Studies history of 19th and 20th century Europe, including the Industrial Revolution, nationalism, imperialism, socialism, the Russian Revolution, Nazism, world wars and their aftermath. Prerequisites: MTH 20 or equivalent placement test scores.
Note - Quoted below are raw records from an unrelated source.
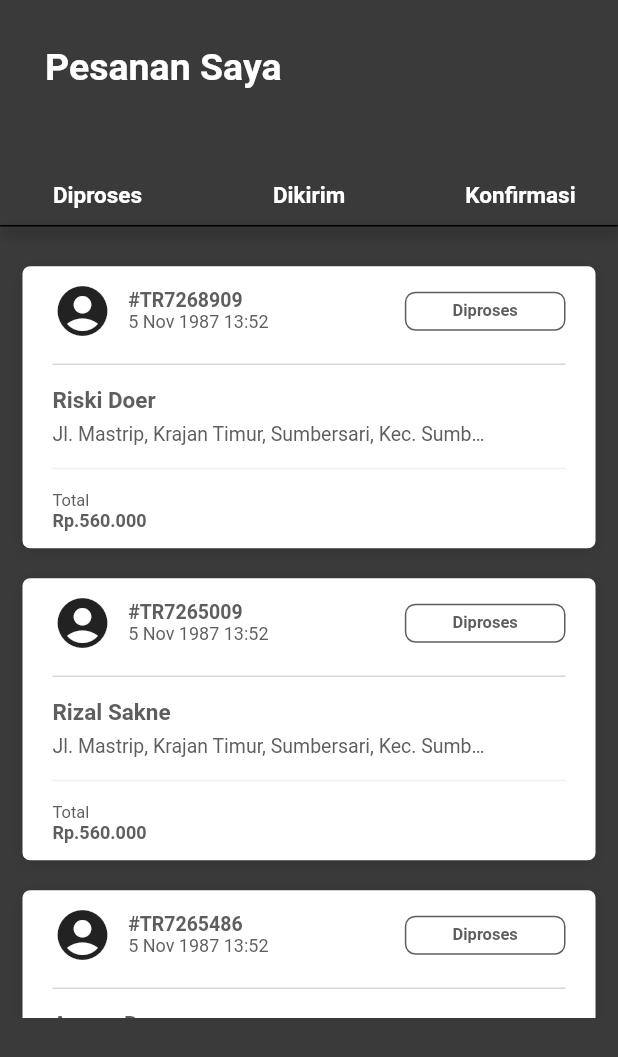
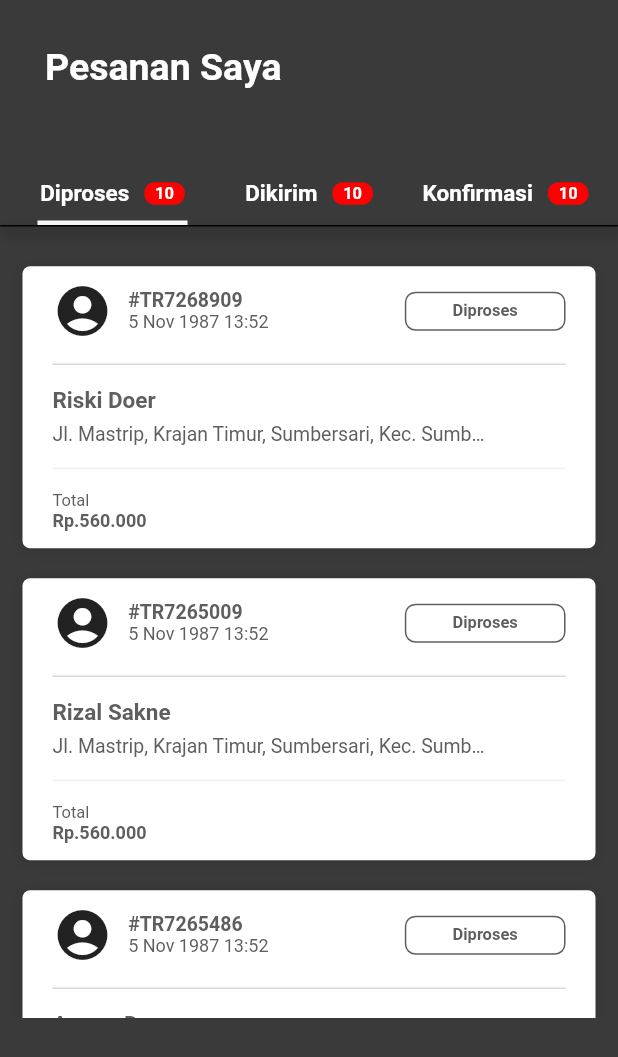
Before and after one commit to FathurrahmanDwiK2002/WG-Optical-Mobile, a Flutter app: the pesananSaya screen opened directly, on a phone screen of 412 x 824 dp. Shown: the top 1057 px of the screen. Run offline on Flutter 3.47's test engine with Material 2 defaults, Android fonts, the phone set to English and light mode, and no system bars; our stand-ins replace get, hive, hive_flutter, image_picker, modal_bottom_sheet, snippet_coder_utils; accounts and stored records are empty; Roboto replaces fonts that are missing (Montserrat).

Commit message:
Update Responsive

```diff
--- a/lib/pesanan_saya/pesananSaya.dart
+++ b/lib/pesanan_saya/pesananSaya.dart
@@ -141,6 +141,55 @@ class _pesananSayaState extends State<pesananSaya>
               ],
             ),
           ),
+          // Container(
+          //   width: screenWidth / 3,
+          //   height: 44,
+          //   child: TabBar(controller: tabController, tabs: [
+          //     Container(
+          //       child: Row(
+          //         children: [
+          //           Center(
+          //             child: Row(
+          //               mainAxisAlignment: MainAxisAlignment.center,
+          //               children: [
+          //                 Text(
+          //                   "Diproses",
+          //                   style: TextStyle(
+          //                     color: Colors.white,
+          //                     fontSize: 15.0,
+          //                     fontWeight: FontWeight.w600,
+          //                   ),
+          //                 ),
+          //                 SizedBox(
+          //                   width: 10,
+          //                 ),
+          //                 Container(
+          //                   width: 27,
+          //                   height: 15,
+          //                   decoration: BoxDecoration(
+          //                     borderRadius: BorderRadius.circular(7),
+          //                     color: Color(0xffff0000),
+          //                   ),
+          //                   child: Center(
+          //                     child: Text(
+          //                       "10",
+          //                       style: TextStyle(
+          //                         color: Colors.white,
+          //                         fontSize: 11,
+          //                         fontFamily: "Montserrat",
+          //                         fontWeight: FontWeight.w600,
+          //                       ),
+          //                     ),
+          //                   ),
+          //                 )
+          //               ],
+          //             ),
+          //           ),
+          //         ],
+          //       ),
+          //     )
+          //   ]),
+          // ),
           Container(
             width: screenWidth - 30.0,
             child: Row(
@@ -180,7 +229,7 @@ class _pesananSayaState extends State<pesananSaya>
 
   Widget _buildSizeButton(String title, int index) {
     return AnimatedContainer(
-      duration: Duration(seconds: 4),
+      duration: Duration(seconds: 10),
       curve: Curves.easeIn,
       child: GestureDetector(
         onTap: () {
@@ -191,12 +240,20 @@ class _pesananSayaState extends State<pesananSaya>
         },
         child: Container(
           height: 40.0,
-          width: 100.0,
-          decoration: BoxDecoration(
-            borderRadius: BorderRadius.circular(10.0),
+          width: 120.0,
+          // color: Colors.amber,
+          child: Center(
+            child: Column(
+              children: [
+                SizedBox(
+                  height: 10,
                 ),
-          child: Center(
-            child: Text(
+                Expanded(
+                  flex: 6,
+                  child: Row(
+                    mainAxisAlignment: MainAxisAlignment.center,
+                    children: [
+                      Text(
                         title,
                         style: TextStyle(
                           color: Colors.white,
@@ -204,6 +261,44 @@ class _pesananSayaState extends State<pesananSaya>
                           fontWeight: FontWeight.w600,
                         ),
                       ),
+                      SizedBox(
+                        width: 10,
+                      ),
+                      Container(
+                        width: 27,
+                        height: 15,
+                        decoration: BoxDecoration(
+                          borderRadius: BorderRadius.circular(7),
+                          color: Color(0xffff0000),
+                        ),
+                        child: Center(
+                          child: Text(
+                            "10",
+                            style: TextStyle(
+                              color: Colors.white,
+                              fontSize: 11,
+                              fontFamily: "Montserrat",
+                              fontWeight: FontWeight.w600,
+                            ),
+                          ),
+                        ),
+                      )
+                    ],
+                  ),
+                ),
+                Expanded(flex: 3, child: Container()),
+                Expanded(
+                  flex: 1,
+                  child: Container(
+                    width: 100,
+                    decoration: BoxDecoration(
+                        color: index == counter
+                            ? Colors.white
+                            : Colors.transparent),
+                  ),
+                )
+              ],
+            ),
           ),
         ),
       ),
```
Also changed, not shown: lib/home/screens/pageNotifications.dart (+14 -7 lines), lib/home/widget/searchBar.dart (+8 -17 lines), lib/page_profile/profile.dart (+4 -13 lines), lib/pesanan_saya/screen/detailPesanan.dart (+10 -2 lines), lib/riwayat/page_riwayat.dart (+8 -6 lines). Lines whose indentation alone changed are shown as unchanged.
Prerequisite/concurrent: WR 121. Audit available.

Intended Outcomes

  1. Articulate an understanding of key events in the nineteenth and twentieth-century history of Europe.
  2. Critically evaluate historical changes and their impact on western civilization.
  3. Communicate effectively using historical analysis.
  4. Identify the influence of culturally based practices, values, and beliefs to assess how historically defined meanings of difference affect human behavior.
  5. Connect the past with present day events to enhance contemporary understanding and encourage civic activities.
  6. Recognize the different groups that interacted in and with Europe in the nineteenth and twentieth centuries in order to evaluate and appreciate their historical contributions to modern western civilization.
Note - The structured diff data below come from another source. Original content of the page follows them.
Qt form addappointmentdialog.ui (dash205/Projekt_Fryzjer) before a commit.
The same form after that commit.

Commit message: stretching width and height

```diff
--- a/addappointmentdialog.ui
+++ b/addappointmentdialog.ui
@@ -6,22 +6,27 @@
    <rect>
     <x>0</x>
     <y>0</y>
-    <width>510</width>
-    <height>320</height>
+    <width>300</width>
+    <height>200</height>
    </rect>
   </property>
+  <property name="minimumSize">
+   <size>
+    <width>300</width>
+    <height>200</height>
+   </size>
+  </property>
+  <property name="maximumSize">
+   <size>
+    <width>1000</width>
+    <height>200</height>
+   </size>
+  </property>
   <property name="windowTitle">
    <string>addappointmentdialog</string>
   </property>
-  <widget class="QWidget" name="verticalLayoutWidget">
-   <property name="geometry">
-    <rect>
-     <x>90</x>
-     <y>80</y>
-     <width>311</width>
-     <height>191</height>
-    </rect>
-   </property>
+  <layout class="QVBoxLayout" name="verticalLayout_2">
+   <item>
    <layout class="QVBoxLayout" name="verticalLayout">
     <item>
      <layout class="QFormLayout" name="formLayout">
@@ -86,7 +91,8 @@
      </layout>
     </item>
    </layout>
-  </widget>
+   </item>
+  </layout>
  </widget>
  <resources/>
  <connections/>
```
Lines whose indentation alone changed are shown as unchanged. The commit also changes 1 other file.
Alignment with Institutional Core Learning Outcomes

Major 1. Communicate effectively using appropriate reading, writing, listening, and speaking skills. (Communication)

Major

2. Creatively solve problems by using relevant methods of research, personal reflection, reasoning, and evaluation of information. (Critical thinking and Problem-Solving)
3. Extract, interpret, evaluate, communicate, and apply quantitative information and methods to solve problems, evaluate claims, and support decisions in their academic, professional and private lives. (Quantitative Literacy)

Major

4. Use an understanding of cultural differences to constructively address issues that arise in the workplace and community. (Cultural Awareness)

Major

5. Recognize the consequences of human activity upon our social and natural world. (Community and Environmental Responsibility)

To establish an intentional learning environment, Core Learning Outcomes (CLOs) require a clear definition of instructional strategies, evidence of recurrent instruction, and employment of several assessment modes.

Major Designation

  1. The outcome is addressed recurrently in the curriculum, regularly enough to establish a thorough understanding.
  2. Students can demonstrate and are assessed on a thorough understanding of the outcome.
    • The course includes at least one assignment that can be assessed by applying the appropriate CLO rubric.

Minor Designation

  1. The outcome is addressed adequately in the curriculum, establishing fundamental understanding.
  2. Students can demonstrate and are assessed on a fundamental understanding of the outcome.
    • The course includes at least one assignment that can be assessed by applying the appropriate CLO rubric.

Outcome Assessment Strategies

Tests, research papers, discussion, quizzes, homework, group projects, and other forms of assessment all may be used for this course at the instructor's discretion

Course Activities and Design

Lectures, discussion, group activities, service learning are some of the potential activities that instructors may use at their discretion in this course

Course Content (Themes, Concepts, Issues and Skills)

Competencies and Skills

  • Analyze and evaluate primary and secondary sources.
  • Identify a historian's thesis and supporting evidence.
  • Develop your own interpretation, using evidence to support it.
  • Think critically about the relationships between past and present events and issues.
  • Compare and contrast the experience of diverse groups in Europe in the nineteenth and twentieth centuries.
  • Demonstrate college-level communication skills.

Themes, Concepts, Issues

This course will cover aspects of:
  • Industrial Revolution
  • Congress of Vienna
  • Revolutions of 1848
  • Italian and German Unification
  • Nineteenth and Twentieth social and political movements such as:
    • Romanticism
    • Conservatism
    • Liberalism
    • Socialism
    • Marxism
    • Nationalism
  • Evolving role of Science
  • Imperialism
  • World War I
    • Interwar Period
    • Italian Fascism, Stalinism, Nazism
    • Weibmar Republic
    • Economic Depression
  • War II: European and Pacific Theaters
  • Decolonization
  • Cold War
  • Collapse of Communism
  • Reunification of Germany
  • European Union
Considering such factors as:
  • Geography
  • Social hierarchy
  • Political, legal, and economic structures
  • Cultural contributions
  • Philosophies and religions